We blogged last week about the seasons changing – and the impact that will have on your electric bills. And it is about to get real in Northern, IL!
We are fans of Danny Neal and the Stormchaser’s blog. This morning we woke up to news from Danny that Illinois can expect multiple inches of snow this Friday night and Saturday morning.
Hop on over to Danny’s blog and follow him on Facebook for great weather tracking…and, after you’ve done that – sign up with Energy Simply so you’ll know that you’re not paying way too much for electricity in these cold, dark winter months.
A large number of people in the Chicagoland area are with their incumbent electricity provider, ComEd, and likely paying too much for electricity.
From, October 2015 through May 2016, ComEd is charging its customers $0.07006/kWh. If you’re in a two-bedroom apartment and using 1,000 kWh/month, you’re paying $70.06 (plus a fixed delivery fee) per month. If you’re in a four-bedroom house using 2,000 kWh/month, you’re paying $140.12 (plus delivery fee) per month.
If you just wanted the cheapest plan, you could be saving about 15% and if you wanted to go green with 100% renewable energy, you could still be saving 5% compared to your default ComEd rate.
Energy Simply actively monitors the Illinois energy market including the nearly 80 plans available for Chicagoland residents as of early October and watches for the best deals for our customers. We automatically switch you to the cheapest electricity provider for your home based on applying our proprietary models to your own energy usage. Learn more at:https://www.energysimp.ly/how-it-works or sign-up at: https://www.energysimp.ly/users/sign_up.
Our company is primarily focused on saving Texas consumers money on their electricity. But we also have a unique offering in Illinois that makes up a smaller percentage of our business.
Anne was an early adopter of the Energy Simply offering and she has been so pleased with our concept that she’s offered to provide customer testimony for marketing. When I first told Anne about our company I wasn’t sure I would have much chance of gaining her business. Her residence is a small, energy-efficient apartment in Chicago so her electricity use is extremely low. But what struck a chord with Anne wasn’t the money she could save – it was the convenient, no-risk way we could guarantee her the cheapest 100% renewable electricity. She’d carried the guilt around for months and months – knowing she could be buying energy produced from wind and solar, but not knowing where to start or how to avoid paying too much. Energy Simply provided the solution and now Anne’s carbon footprint is smaller – and she’s saving a few bucks a month to boot!
To review – even if you’re in a small apartment, Energy Simply can:
-Help you save if the apartment is older/innefficient
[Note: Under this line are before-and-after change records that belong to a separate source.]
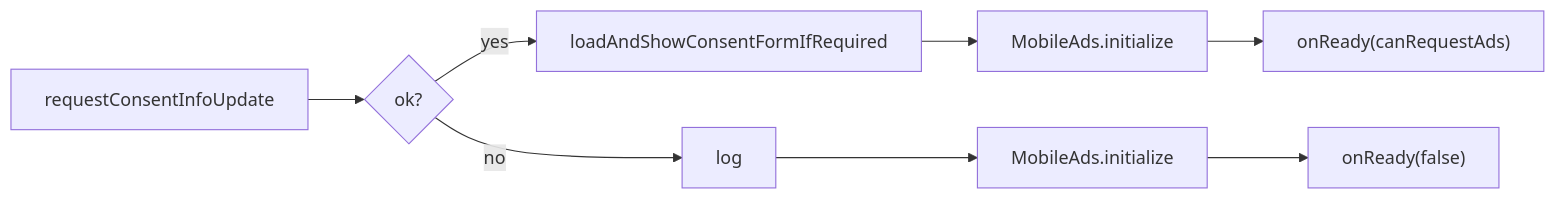
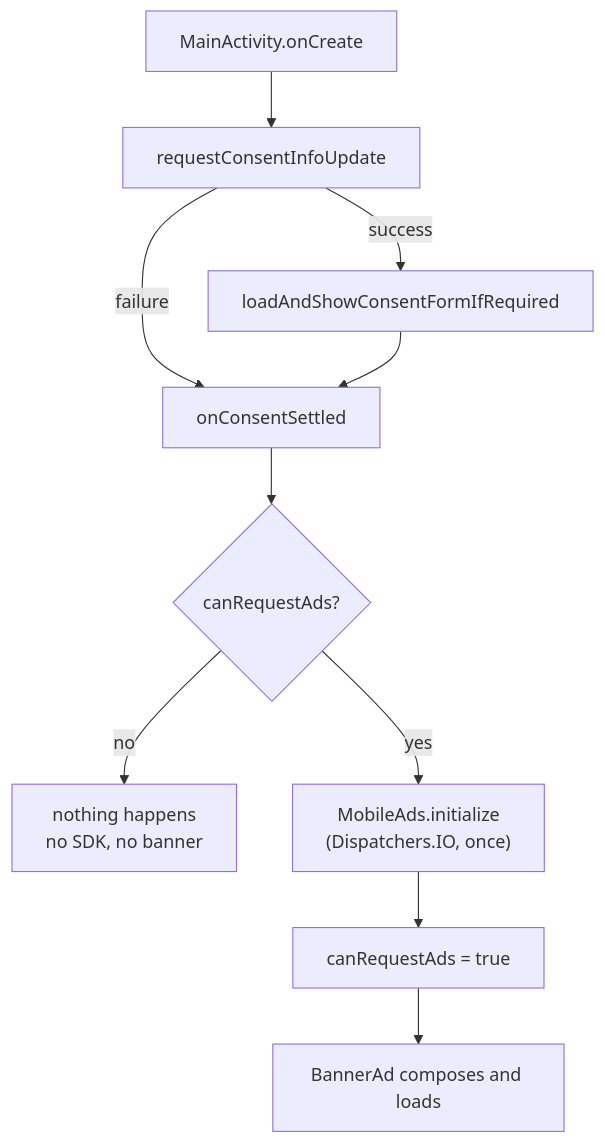
One commit to themantas1994/Earth-idle-game changed the diagram in docs/wiki/Advertising.md. Above: the diagram before and after it, drawn with Mermaid. The commit also changed other lines of this file and 46 other files, not shown here.

````diff
--- a/docs/wiki/Advertising.md
+++ b/docs/wiki/Advertising.md
@@ -50,7 +67,12 @@
 ```mermaid
-flowchart LR
-    A[requestConsentInfoUpdate] --> B{ok?}
-    B -->|yes| C[loadAndShowConsentFormIfRequired]
-    C --> D[MobileAds.initialize] --> E["onReady(canRequestAds)"]
-    B -->|no| F[log] --> G[MobileAds.initialize] --> H["onReady(false)"]
+flowchart TD
+    A[MainActivity.onCreate] --> B[requestConsentInfoUpdate]
+    B -->|success| C[loadAndShowConsentFormIfRequired]
+    B -->|failure| D[onConsentSettled]
+    C --> D
+    D --> E{canRequestAds?}
+    E -->|no| F[nothing happens<br/>no SDK, no banner]
+    E -->|yes| G["MobileAds.initialize<br/>(Dispatchers.IO, once)"]
+    G --> H[canRequestAds = true]
+    H --> I[BannerAd composes and loads]
 ```
````
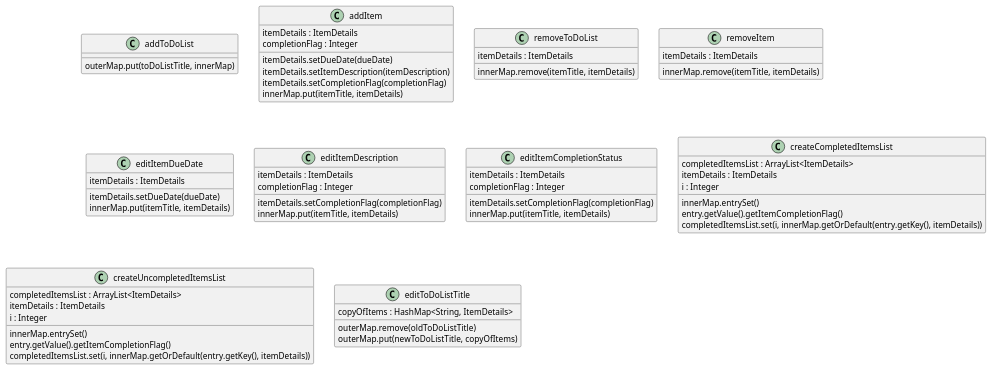
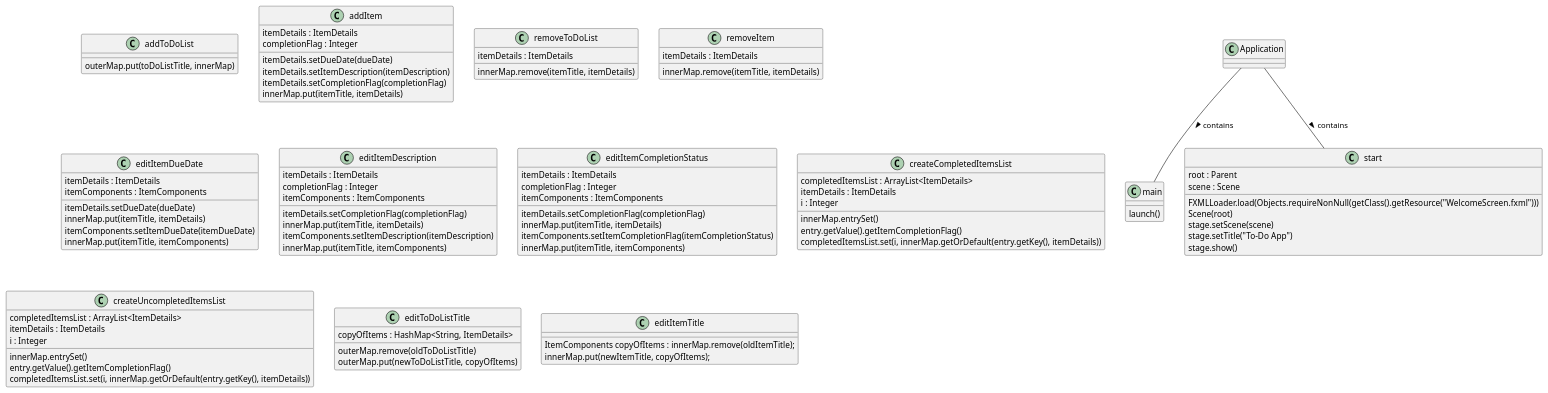
One commit to averyreyna/reyna-cop3330-assignment4 changed the diagram in uml/assignment4_classdiagram.puml. Above: the diagram before and after it, drawn with PlantUML.

Commit message:
Updated uml files

```diff
--- a/uml/assignment4_classdiagram.puml
+++ b/uml/assignment4_classdiagram.puml
@@ -1,81 +1,127 @@
 @startuml
 'https://plantuml.com/class-diagram'
+
+class main
+{
+    launch()
+}
+
+class start
+{
+    root : Parent
+    FXMLLoader.load(Objects.requireNonNull(getClass().getResource("WelcomeScreen.fxml")))
+    scene : Scene
+    Scene(root)
+    stage.setScene(scene)
+    stage.setTitle("To-Do App")
+    stage.show()
+}
 
 class addToDoList
 {
     outerMap.put(toDoListTitle, innerMap)
 }
 
 class addItem
 {
     itemDetails : ItemDetails
     completionFlag : Integer
     itemDetails.setDueDate(dueDate)
     itemDetails.setItemDescription(itemDescription)
     itemDetails.setCompletionFlag(completionFlag)
     innerMap.put(itemTitle, itemDetails)
 }
 
 class removeToDoList
 {
     itemDetails : ItemDetails
     innerMap.remove(itemTitle, itemDetails)
 }
 
 class removeItem
 {
      itemDetails : ItemDetails
      innerMap.remove(itemTitle, itemDetails)
 }
 
 class editItemDueDate
 {
     itemDetails : ItemDetails
     itemDetails.setDueDate(dueDate)
     innerMap.put(itemTitle, itemDetails)
 }
 
 class editItemDescription
 {
     itemDetails : ItemDetails
     completionFlag : Integer
     itemDetails.setCompletionFlag(completionFlag)
     innerMap.put(itemTitle, itemDetails)
 }
 
 class editItemCompletionStatus
 {
     itemDetails : ItemDetails
     completionFlag : Integer
     itemDetails.setCompletionFlag(completionFlag)
     innerMap.put(itemTitle, itemDetails)
 }
 
 class createCompletedItemsList
 {
     completedItemsList : ArrayList<ItemDetails>
     itemDetails : ItemDetails
     i : Integer
     innerMap.entrySet()
     entry.getValue().getItemCompletionFlag()
     completedItemsList.set(i, innerMap.getOrDefault(entry.getKey(), itemDetails))
 }
 
 class createUncompletedItemsList
 {
     completedItemsList : ArrayList<ItemDetails>
     itemDetails : ItemDetails
     i : Integer
     innerMap.entrySet()
     entry.getValue().getItemCompletionFlag()
     completedItemsList.set(i, innerMap.getOrDefault(entry.getKey(), itemDetails))
 }
 
 class editToDoListTitle
 {
     copyOfItems : HashMap<String, ItemDetails>
     outerMap.remove(oldToDoListTitle)
     outerMap.put(newToDoListTitle, copyOfItems)
 }
 
+class editItemTitle
+{
+    ItemComponents copyOfItems : innerMap.remove(oldItemTitle);
+    innerMap.put(newItemTitle, copyOfItems);
+}
+
+class editItemDueDate
+{
+    itemComponents : ItemComponents
+    itemComponents.setItemDueDate(itemDueDate)
+    innerMap.put(itemTitle, itemComponents)
+}
+
+class editItemDescription
+{
+    itemComponents : ItemComponents
+    itemComponents.setItemDescription(itemDescription)
+    innerMap.put(itemTitle, itemComponents)
+}
+
+class editItemCompletionStatus
+{
+    itemComponents : ItemComponents
+     itemComponents.setItemCompletionFlag(itemCompletionStatus)
+     innerMap.put(itemTitle, itemComponents)
+}
+
+Application -- main : contains >
+Application -- start : contains >
+
 @enduml
```
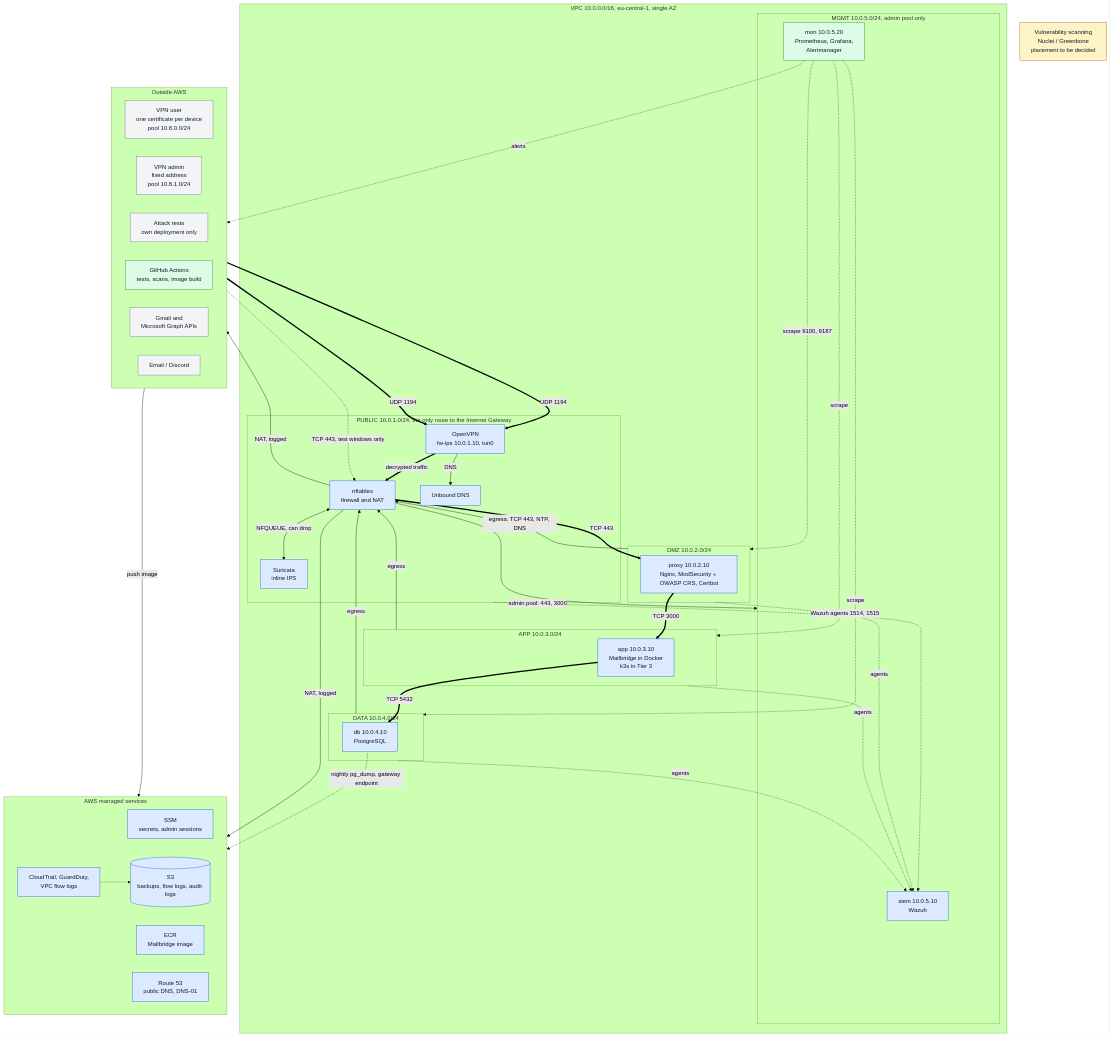
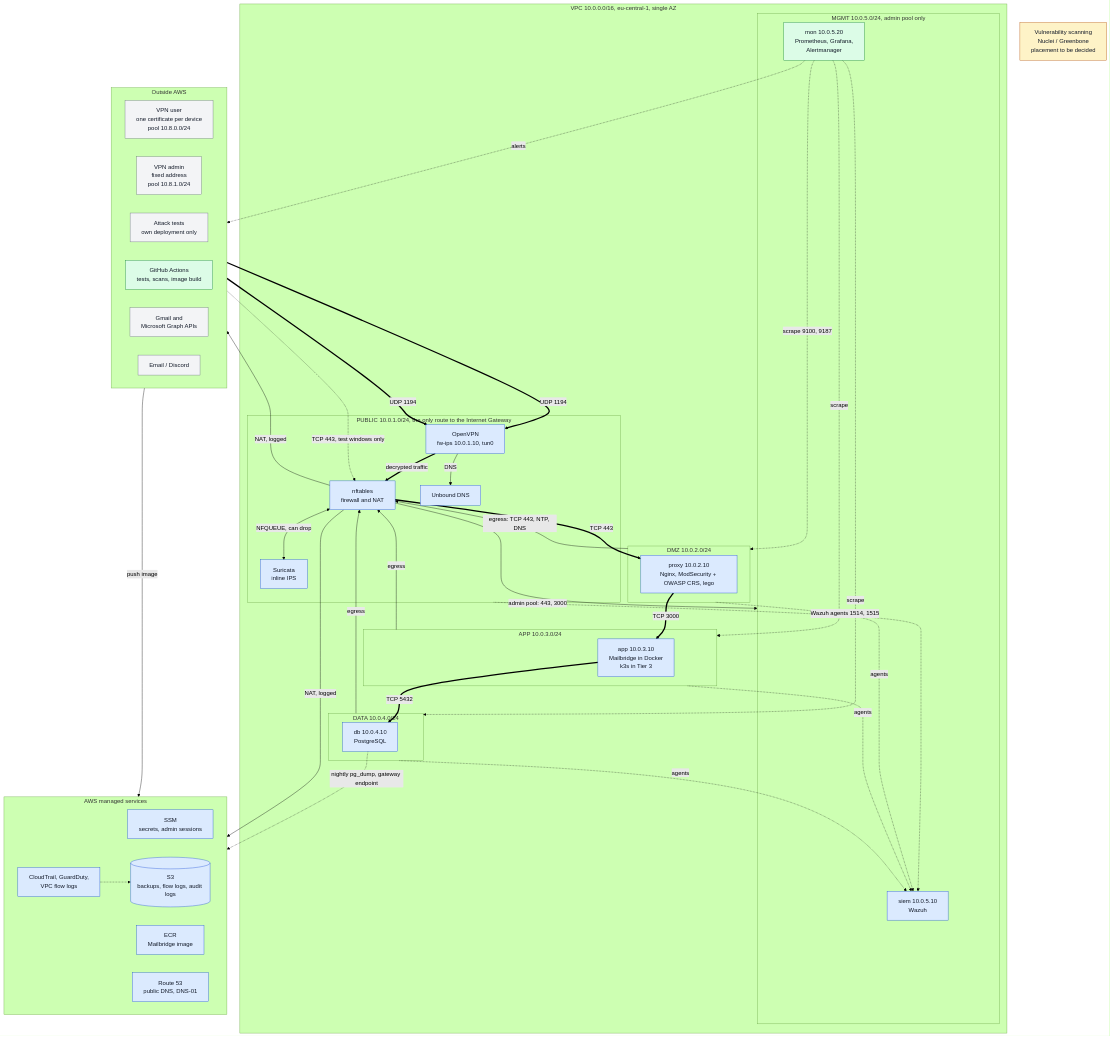
The third of 3 diagrams in README.md (marko-spasovski/secure-mailbridge-lab), drawn with Mermaid (forest theme) before and after one commit. The commit also changed other lines of this file and 5 other files, not shown here.

```diff
--- a/README.md
+++ b/README.md
@@ -203,7 +203,7 @@
             unbound["Unbound DNS"]
         end
         subgraph dmz["DMZ 10.0.2.0/24"]
-            proxy["proxy 10.0.2.10<br/>Nginx, ModSecurity + OWASP CRS, Certbot"]
+            proxy["proxy 10.0.2.10<br/>Nginx, ModSecurity + OWASP CRS, lego"]
         end
         subgraph apptier["APP 10.0.3.0/24"]
             app["app 10.0.3.10<br/>Mailbridge in Docker<br/>k3s in Tier 3"]
```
-Lower your carbon footprint by getting you the cheapest 100% renewable
-Ensure you’ll avoid expensive variable rate pricing or hidden fees sometimes associated with renewables
Check out our explainer video or contact us to learn more.